- **Provided records**:
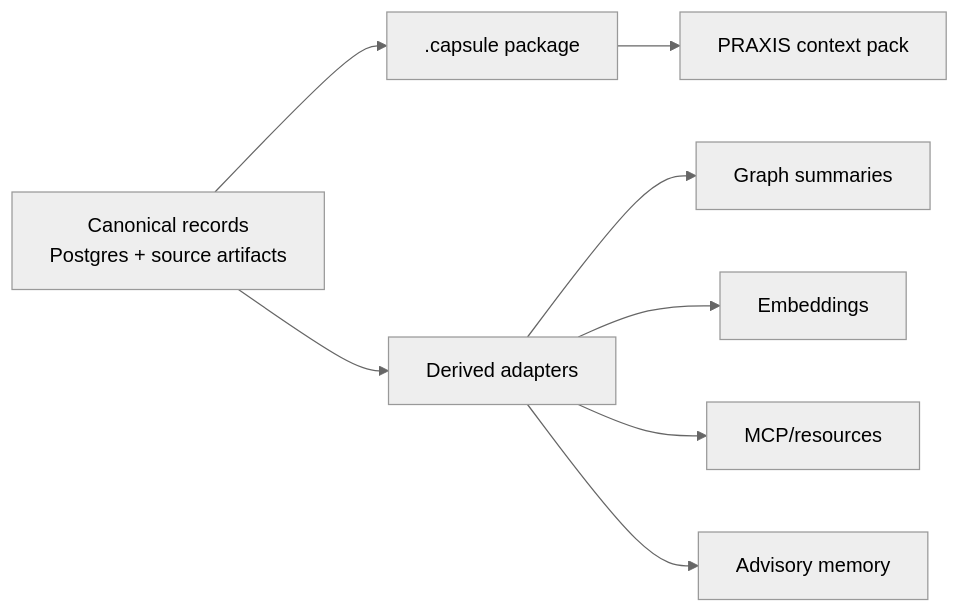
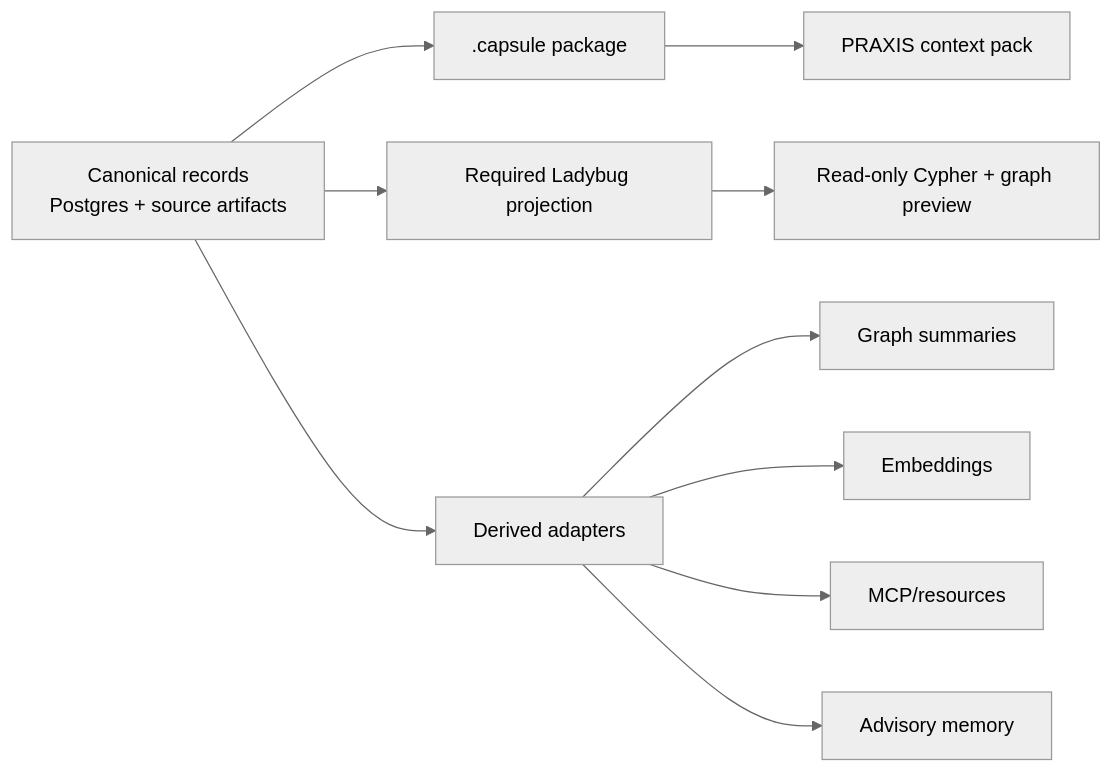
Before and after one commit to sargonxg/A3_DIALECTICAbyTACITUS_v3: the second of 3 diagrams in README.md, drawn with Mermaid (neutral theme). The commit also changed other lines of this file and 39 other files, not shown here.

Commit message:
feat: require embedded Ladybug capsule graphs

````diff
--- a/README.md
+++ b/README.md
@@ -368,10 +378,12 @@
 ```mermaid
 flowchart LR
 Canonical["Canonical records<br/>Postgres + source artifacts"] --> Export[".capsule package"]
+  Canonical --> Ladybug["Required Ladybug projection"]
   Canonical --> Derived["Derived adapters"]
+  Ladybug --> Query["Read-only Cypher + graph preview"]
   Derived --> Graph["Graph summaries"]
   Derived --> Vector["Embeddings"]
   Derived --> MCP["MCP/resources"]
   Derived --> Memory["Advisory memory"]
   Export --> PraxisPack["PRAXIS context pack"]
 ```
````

- **Task instructions**: Line by line, write out the material above exactly, with no images.

- **Task output**:
Before and after one commit to sargonxg/A3_DIALECTICAbyTACITUS_v3: the second of 3 diagrams in README.md, drawn with Mermaid (neutral theme). The commit also changed other lines of this file and 39 other files, not shown here.

Commit message:
feat: require embedded Ladybug capsule graphs

````diff
--- a/README.md
+++ b/README.md
@@ -368,10 +378,12 @@
 ```mermaid
 flowchart LR
 Canonical["Canonical records<br/>Postgres + source artifacts"] --> Export[".capsule package"]
+  Canonical --> Ladybug["Required Ladybug projection"]
   Canonical --> Derived["Derived adapters"]
+  Ladybug --> Query["Read-only Cypher + graph preview"]
   Derived --> Graph["Graph summaries"]
   Derived --> Vector["Embeddings"]
   Derived --> MCP["MCP/resources"]
   Derived --> Memory["Advisory memory"]
   Export --> PraxisPack["PRAXIS context pack"]
 ```
````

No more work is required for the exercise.